(Records contained in a dataset)
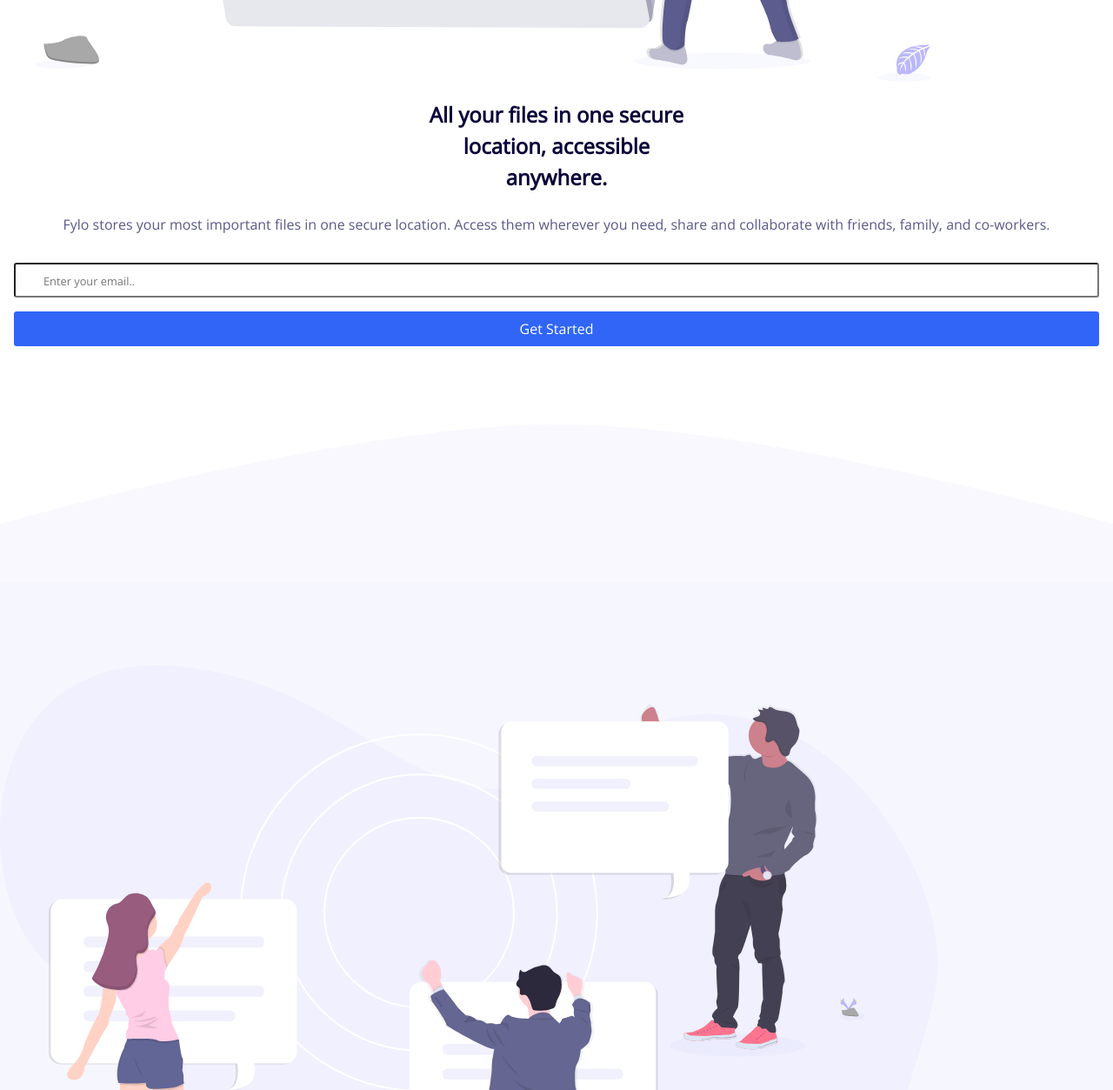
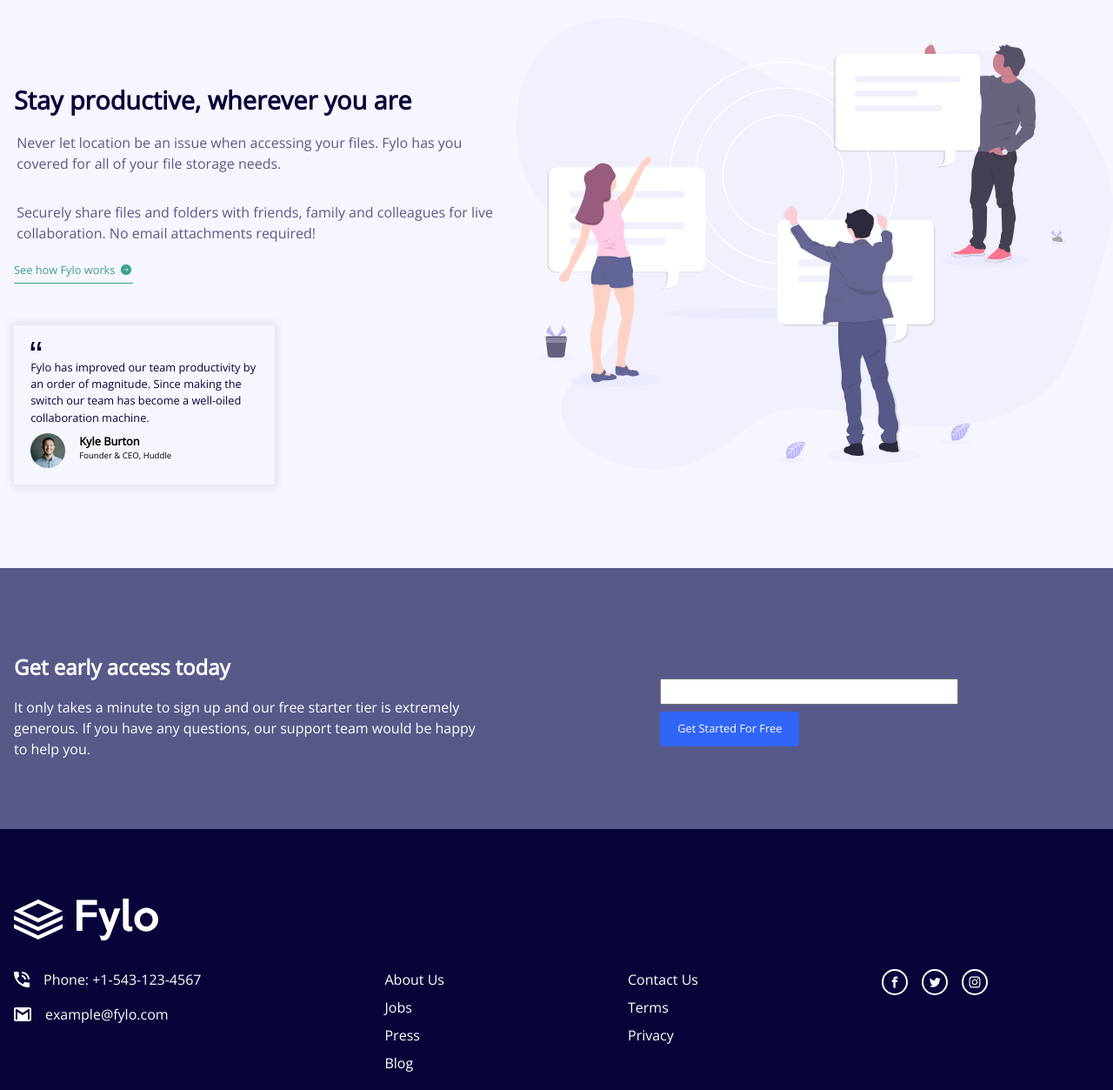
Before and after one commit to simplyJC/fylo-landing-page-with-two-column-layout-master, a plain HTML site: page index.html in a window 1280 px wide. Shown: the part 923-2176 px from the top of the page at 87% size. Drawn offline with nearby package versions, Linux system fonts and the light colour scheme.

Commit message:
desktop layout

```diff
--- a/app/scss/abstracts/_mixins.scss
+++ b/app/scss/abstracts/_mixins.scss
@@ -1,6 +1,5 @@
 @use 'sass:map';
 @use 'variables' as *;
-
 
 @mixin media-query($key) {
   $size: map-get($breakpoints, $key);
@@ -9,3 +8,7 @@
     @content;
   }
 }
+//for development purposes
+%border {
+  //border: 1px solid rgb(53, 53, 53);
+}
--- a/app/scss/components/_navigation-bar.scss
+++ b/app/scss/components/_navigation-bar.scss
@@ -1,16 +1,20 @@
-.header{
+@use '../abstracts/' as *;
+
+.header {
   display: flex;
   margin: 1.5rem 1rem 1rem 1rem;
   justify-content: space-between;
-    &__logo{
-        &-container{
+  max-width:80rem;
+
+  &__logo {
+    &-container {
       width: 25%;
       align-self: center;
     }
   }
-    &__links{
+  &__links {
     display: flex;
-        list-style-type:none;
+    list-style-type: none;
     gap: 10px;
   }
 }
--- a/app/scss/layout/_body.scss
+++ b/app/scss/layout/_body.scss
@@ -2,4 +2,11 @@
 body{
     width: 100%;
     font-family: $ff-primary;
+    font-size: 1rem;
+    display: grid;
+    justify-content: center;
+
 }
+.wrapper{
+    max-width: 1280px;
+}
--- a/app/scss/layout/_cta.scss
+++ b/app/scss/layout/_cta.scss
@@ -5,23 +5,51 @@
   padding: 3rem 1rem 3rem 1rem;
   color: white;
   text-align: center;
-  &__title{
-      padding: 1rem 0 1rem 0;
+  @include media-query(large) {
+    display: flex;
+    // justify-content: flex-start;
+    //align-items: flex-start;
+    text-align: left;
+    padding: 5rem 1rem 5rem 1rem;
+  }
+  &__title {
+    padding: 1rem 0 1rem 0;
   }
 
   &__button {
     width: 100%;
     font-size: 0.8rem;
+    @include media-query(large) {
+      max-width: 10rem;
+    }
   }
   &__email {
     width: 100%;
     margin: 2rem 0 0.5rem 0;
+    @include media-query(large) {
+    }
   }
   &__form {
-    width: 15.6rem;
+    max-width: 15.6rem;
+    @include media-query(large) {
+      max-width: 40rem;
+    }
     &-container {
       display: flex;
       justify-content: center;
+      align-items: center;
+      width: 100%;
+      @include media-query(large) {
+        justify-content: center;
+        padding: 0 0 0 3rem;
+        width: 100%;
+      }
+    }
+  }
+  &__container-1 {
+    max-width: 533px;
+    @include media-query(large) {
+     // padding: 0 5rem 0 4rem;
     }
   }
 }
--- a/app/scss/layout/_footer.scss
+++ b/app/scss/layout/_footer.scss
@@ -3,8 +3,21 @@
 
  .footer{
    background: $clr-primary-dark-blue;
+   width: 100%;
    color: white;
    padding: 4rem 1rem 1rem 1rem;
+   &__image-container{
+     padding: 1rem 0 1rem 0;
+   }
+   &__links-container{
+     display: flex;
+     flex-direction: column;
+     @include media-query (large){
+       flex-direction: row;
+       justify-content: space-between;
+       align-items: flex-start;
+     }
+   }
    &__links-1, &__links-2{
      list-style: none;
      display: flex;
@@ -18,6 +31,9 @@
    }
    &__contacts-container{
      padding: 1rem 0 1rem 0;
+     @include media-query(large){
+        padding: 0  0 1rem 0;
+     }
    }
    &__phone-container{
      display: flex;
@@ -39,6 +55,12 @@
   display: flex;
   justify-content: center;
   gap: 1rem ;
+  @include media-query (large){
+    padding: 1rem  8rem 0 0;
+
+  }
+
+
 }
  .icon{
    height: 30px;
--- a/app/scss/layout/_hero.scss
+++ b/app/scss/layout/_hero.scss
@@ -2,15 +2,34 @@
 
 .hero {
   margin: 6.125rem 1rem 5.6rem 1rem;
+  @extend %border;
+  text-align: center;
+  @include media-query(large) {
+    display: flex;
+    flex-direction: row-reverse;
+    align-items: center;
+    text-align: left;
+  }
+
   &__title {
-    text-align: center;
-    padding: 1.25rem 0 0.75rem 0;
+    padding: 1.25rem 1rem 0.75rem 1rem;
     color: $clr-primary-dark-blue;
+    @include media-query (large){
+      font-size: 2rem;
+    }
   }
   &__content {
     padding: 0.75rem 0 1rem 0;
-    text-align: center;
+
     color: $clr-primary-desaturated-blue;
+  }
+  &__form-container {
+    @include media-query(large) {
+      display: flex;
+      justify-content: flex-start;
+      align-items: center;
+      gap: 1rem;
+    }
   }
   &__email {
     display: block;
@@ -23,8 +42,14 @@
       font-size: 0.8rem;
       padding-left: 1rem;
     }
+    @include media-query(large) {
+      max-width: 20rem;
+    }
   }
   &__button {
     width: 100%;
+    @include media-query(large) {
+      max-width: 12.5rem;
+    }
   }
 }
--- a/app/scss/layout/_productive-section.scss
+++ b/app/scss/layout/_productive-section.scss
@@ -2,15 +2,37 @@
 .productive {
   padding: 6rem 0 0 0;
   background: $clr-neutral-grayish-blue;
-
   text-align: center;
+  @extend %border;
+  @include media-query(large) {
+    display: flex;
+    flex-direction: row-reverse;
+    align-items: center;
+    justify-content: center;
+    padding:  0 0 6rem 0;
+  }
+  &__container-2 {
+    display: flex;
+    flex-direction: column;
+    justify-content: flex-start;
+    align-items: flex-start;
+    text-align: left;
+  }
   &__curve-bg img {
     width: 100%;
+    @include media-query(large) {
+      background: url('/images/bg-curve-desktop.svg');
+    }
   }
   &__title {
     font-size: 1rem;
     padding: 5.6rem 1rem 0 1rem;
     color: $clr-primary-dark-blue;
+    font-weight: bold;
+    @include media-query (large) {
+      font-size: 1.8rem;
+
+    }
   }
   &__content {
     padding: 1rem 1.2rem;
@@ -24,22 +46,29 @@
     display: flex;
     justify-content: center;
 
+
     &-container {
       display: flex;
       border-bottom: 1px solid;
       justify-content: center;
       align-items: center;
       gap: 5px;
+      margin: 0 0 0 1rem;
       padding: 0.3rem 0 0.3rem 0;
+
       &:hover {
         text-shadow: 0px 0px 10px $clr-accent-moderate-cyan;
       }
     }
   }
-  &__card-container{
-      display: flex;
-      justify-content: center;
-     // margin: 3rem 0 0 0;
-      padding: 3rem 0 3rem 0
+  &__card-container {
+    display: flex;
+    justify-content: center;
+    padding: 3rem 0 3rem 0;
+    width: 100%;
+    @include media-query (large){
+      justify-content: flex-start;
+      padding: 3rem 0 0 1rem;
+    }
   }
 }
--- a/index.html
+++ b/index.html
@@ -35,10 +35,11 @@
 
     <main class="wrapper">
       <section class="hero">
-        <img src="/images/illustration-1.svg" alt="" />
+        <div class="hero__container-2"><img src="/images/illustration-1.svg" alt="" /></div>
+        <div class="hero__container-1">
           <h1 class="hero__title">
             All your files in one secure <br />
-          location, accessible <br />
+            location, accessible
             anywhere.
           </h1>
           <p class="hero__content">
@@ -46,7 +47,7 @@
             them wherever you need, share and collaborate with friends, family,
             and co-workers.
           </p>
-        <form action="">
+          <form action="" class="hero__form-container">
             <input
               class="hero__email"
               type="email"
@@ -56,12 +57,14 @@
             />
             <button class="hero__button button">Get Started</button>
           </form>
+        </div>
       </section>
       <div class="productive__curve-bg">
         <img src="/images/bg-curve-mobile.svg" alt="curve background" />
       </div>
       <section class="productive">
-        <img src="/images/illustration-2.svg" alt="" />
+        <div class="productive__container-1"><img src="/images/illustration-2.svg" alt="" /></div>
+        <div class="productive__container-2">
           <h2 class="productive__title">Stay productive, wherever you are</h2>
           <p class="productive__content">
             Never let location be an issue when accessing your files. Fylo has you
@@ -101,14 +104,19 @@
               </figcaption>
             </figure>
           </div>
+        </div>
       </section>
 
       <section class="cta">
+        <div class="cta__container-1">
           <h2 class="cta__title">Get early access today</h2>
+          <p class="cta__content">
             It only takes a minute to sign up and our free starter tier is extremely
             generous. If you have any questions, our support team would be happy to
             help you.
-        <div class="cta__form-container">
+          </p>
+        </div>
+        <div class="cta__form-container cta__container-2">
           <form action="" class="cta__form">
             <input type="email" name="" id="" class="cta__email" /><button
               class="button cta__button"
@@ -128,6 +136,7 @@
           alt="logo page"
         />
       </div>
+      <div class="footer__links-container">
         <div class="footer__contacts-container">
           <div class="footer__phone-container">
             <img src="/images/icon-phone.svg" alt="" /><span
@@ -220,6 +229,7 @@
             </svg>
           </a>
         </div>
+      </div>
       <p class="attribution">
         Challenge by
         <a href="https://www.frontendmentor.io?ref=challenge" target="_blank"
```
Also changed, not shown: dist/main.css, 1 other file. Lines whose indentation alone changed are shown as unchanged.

* * *

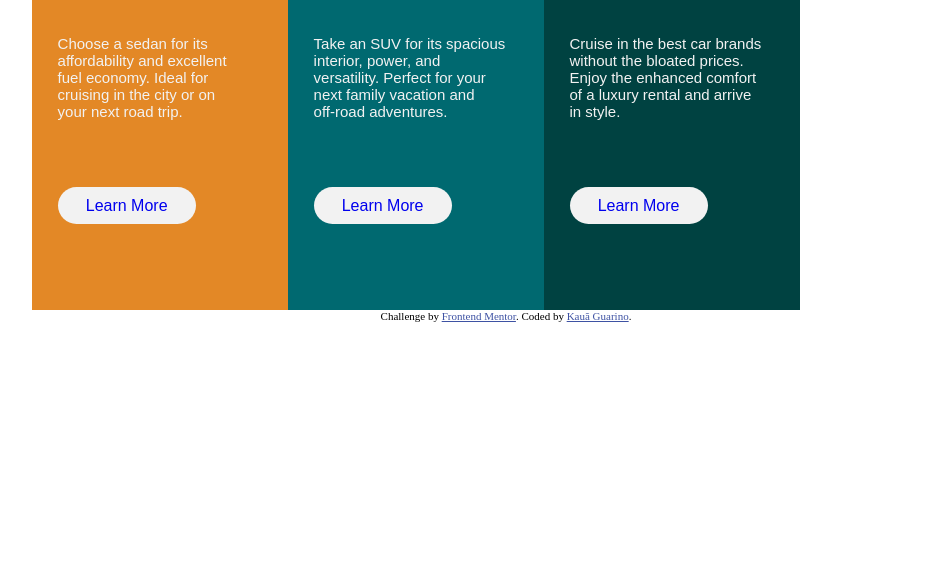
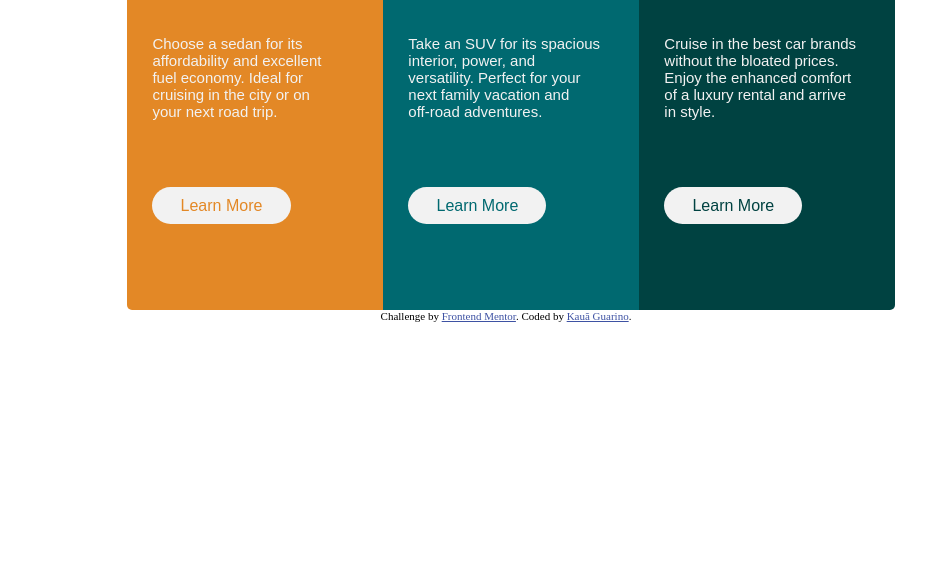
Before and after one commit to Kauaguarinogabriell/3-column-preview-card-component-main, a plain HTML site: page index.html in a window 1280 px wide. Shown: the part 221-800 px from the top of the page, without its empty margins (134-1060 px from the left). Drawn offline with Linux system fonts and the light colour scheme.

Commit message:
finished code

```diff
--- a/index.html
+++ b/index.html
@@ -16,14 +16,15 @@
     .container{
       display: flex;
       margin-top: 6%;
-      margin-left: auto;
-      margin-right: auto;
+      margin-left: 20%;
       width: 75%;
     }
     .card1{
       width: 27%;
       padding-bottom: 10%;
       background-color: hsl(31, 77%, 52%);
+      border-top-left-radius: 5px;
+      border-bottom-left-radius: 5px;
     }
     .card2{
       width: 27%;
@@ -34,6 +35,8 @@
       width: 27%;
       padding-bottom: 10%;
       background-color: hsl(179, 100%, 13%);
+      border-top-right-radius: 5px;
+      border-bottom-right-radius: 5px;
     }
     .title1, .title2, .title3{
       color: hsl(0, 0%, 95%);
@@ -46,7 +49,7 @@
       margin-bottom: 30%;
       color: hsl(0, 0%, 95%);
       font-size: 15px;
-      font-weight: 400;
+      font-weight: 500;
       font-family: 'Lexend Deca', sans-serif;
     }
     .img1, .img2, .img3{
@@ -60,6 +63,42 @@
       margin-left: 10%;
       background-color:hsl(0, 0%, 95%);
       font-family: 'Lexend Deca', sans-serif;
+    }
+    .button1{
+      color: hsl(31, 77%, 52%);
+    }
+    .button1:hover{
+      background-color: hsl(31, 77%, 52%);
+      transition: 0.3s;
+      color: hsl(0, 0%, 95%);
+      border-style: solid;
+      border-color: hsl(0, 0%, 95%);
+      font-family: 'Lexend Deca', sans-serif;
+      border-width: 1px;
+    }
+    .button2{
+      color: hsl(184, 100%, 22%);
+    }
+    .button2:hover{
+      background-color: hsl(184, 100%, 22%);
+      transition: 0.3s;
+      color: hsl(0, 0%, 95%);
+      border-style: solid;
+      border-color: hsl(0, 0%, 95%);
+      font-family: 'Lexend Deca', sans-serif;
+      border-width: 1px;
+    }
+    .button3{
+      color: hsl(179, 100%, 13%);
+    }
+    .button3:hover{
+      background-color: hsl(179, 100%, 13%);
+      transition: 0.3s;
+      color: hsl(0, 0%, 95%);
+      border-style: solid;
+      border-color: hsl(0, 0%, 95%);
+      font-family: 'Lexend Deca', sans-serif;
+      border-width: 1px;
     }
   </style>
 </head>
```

--

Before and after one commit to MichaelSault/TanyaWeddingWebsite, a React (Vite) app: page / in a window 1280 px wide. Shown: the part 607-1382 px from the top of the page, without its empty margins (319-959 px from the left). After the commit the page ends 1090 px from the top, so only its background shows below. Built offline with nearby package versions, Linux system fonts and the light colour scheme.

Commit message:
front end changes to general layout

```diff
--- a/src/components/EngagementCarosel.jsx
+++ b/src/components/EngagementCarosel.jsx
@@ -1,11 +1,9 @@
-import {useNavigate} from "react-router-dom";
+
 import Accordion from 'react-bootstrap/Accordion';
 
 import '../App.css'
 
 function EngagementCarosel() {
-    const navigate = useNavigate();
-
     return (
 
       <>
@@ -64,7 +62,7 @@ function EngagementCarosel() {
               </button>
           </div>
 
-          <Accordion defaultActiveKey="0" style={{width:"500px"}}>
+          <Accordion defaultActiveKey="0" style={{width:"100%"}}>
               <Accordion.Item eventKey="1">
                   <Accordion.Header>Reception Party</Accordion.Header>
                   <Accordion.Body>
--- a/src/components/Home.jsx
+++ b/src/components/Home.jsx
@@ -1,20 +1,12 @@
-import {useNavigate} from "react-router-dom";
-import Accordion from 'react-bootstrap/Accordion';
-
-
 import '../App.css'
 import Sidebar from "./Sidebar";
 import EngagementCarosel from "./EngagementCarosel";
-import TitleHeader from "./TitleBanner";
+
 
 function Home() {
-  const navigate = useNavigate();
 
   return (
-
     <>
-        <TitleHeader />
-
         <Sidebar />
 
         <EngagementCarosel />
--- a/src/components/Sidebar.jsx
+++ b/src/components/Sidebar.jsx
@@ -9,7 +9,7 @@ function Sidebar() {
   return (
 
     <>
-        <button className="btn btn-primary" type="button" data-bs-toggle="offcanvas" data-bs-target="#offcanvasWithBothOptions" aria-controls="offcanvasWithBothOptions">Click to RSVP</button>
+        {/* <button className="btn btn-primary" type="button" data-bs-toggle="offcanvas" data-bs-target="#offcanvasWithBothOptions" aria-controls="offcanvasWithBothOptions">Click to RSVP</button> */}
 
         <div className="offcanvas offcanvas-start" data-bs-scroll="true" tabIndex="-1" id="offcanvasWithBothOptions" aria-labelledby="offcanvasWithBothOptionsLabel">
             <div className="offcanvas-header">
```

Task prompt »
If a line above contains the word "EngagementCarosel", it counts; state how many lines count, and nothing more.

Exercise result »
6